--- Recorded data Enclosed Below ---

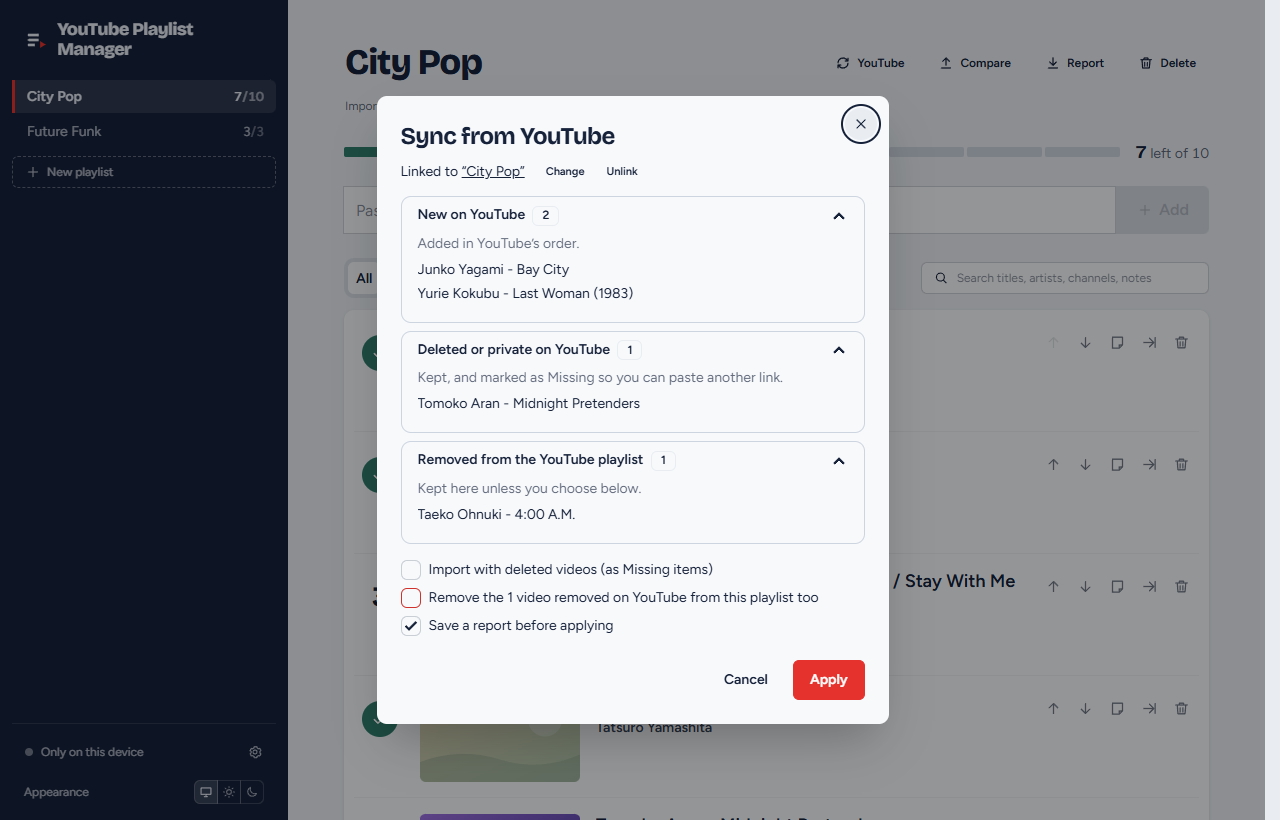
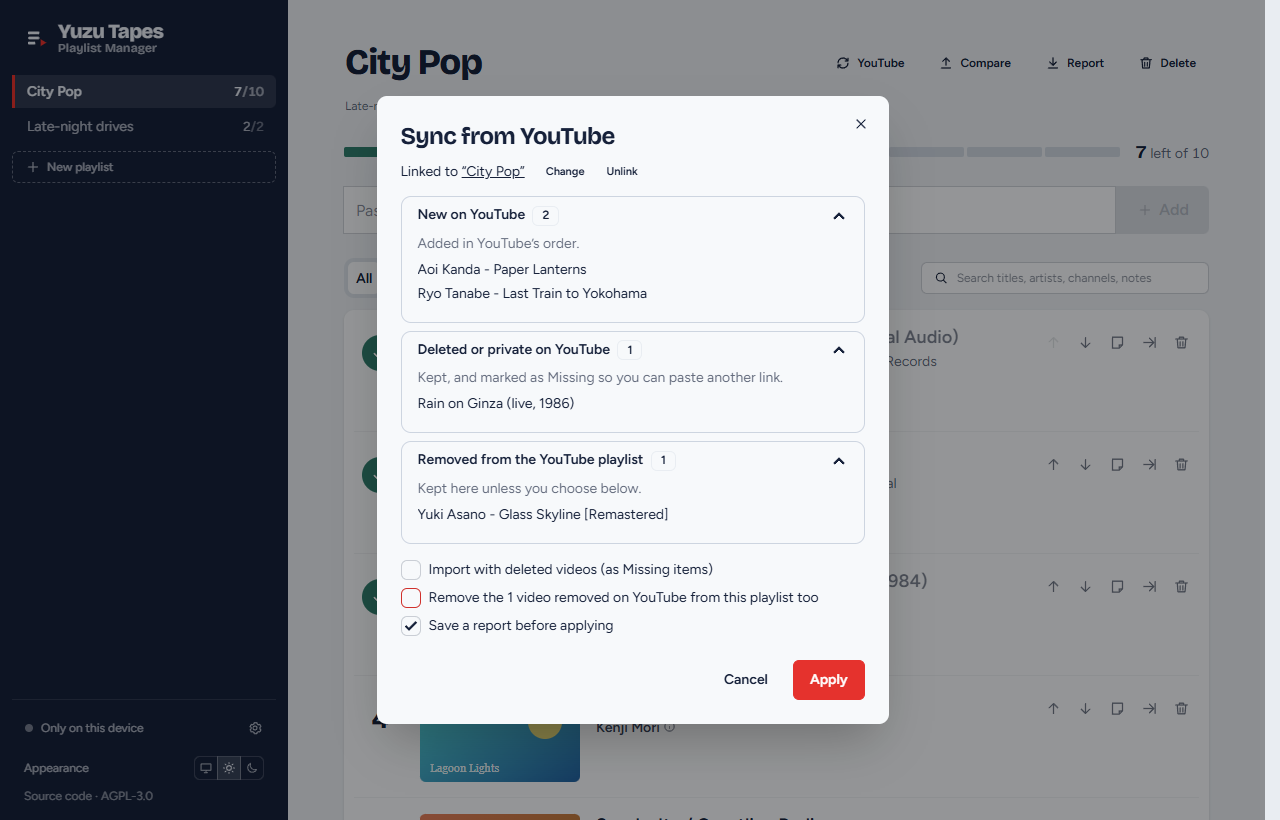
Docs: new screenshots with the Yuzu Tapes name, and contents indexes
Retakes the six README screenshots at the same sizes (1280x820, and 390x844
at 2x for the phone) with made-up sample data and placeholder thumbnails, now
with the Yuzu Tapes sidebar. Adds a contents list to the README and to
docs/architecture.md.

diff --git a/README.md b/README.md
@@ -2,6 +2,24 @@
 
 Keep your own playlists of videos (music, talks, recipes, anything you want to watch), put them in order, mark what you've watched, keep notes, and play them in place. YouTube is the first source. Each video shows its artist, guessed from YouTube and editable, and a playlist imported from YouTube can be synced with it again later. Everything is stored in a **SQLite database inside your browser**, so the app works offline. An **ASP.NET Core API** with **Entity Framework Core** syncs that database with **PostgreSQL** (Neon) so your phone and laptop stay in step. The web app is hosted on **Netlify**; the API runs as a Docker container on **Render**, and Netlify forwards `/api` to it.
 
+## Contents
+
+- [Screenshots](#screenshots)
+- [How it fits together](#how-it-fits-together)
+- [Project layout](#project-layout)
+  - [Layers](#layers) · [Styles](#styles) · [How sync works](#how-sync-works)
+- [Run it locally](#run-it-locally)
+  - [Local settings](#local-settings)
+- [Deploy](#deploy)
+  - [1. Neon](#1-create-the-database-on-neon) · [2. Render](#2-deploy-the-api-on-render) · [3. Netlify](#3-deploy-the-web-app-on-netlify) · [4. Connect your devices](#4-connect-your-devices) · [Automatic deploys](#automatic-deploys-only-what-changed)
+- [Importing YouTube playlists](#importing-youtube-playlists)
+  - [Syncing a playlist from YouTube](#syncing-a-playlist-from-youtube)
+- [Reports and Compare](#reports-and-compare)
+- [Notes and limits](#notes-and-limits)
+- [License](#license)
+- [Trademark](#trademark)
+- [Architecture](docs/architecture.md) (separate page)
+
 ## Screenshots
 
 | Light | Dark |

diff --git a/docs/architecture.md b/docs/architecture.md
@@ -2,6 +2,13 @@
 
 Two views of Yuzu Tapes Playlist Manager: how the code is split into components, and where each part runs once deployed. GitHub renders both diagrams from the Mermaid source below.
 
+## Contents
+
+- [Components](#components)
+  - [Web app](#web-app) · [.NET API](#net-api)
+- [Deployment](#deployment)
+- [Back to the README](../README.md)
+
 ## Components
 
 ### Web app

--- End of Enclosed Recorded data ---

■ **Exercise details**
Word for word, set down every record, keeping the images out.

■ **Result of the task**
Docs: new screenshots with the Yuzu Tapes name, and contents indexes
Retakes the six README screenshots at the same sizes (1280x820, and 390x844
at 2x for the phone) with made-up sample data and placeholder thumbnails, now
with the Yuzu Tapes sidebar. Adds a contents list to the README and to
docs/architecture.md.

diff --git a/README.md b/README.md
@@ -2,6 +2,24 @@
 
 Keep your own playlists of videos (music, talks, recipes, anything you want to watch), put them in order, mark what you've watched, keep notes, and play them in place. YouTube is the first source. Each video shows its artist, guessed from YouTube and editable, and a playlist imported from YouTube can be synced with it again later. Everything is stored in a **SQLite database inside your browser**, so the app works offline. An **ASP.NET Core API** with **Entity Framework Core** syncs that database with **PostgreSQL** (Neon) so your phone and laptop stay in step. The web app is hosted on **Netlify**; the API runs as a Docker container on **Render**, and Netlify forwards `/api` to it.
 
+## Contents
+
+- [Screenshots](#screenshots)
+- [How it fits together](#how-it-fits-together)
+- [Project layout](#project-layout)
+  - [Layers](#layers) · [Styles](#styles) · [How sync works](#how-sync-works)
+- [Run it locally](#run-it-locally)
+  - [Local settings](#local-settings)
+- [Deploy](#deploy)
+  - [1. Neon](#1-create-the-database-on-neon) · [2. Render](#2-deploy-the-api-on-render) · [3. Netlify](#3-deploy-the-web-app-on-netlify) · [4. Connect your devices](#4-connect-your-devices) · [Automatic deploys](#automatic-deploys-only-what-changed)
+- [Importing YouTube playlists](#importing-youtube-playlists)
+  - [Syncing a playlist from YouTube](#syncing-a-playlist-from-youtube)
+- [Reports and Compare](#reports-and-compare)
+- [Notes and limits](#notes-and-limits)
+- [License](#license)
+- [Trademark](#trademark)
+- [Architecture](docs/architecture.md) (separate page)
+
 ## Screenshots
 
 | Light | Dark |

diff --git a/docs/architecture.md b/docs/architecture.md
@@ -2,6 +2,13 @@
 
 Two views of Yuzu Tapes Playlist Manager: how the code is split into components, and where each part runs once deployed. GitHub renders both diagrams from the Mermaid source below.
 
+## Contents
+
+- [Components](#components)
+  - [Web app](#web-app) · [.NET API](#net-api)
+- [Deployment](#deployment)
+- [Back to the README](../README.md)
+
 ## Components
 
 ### Web app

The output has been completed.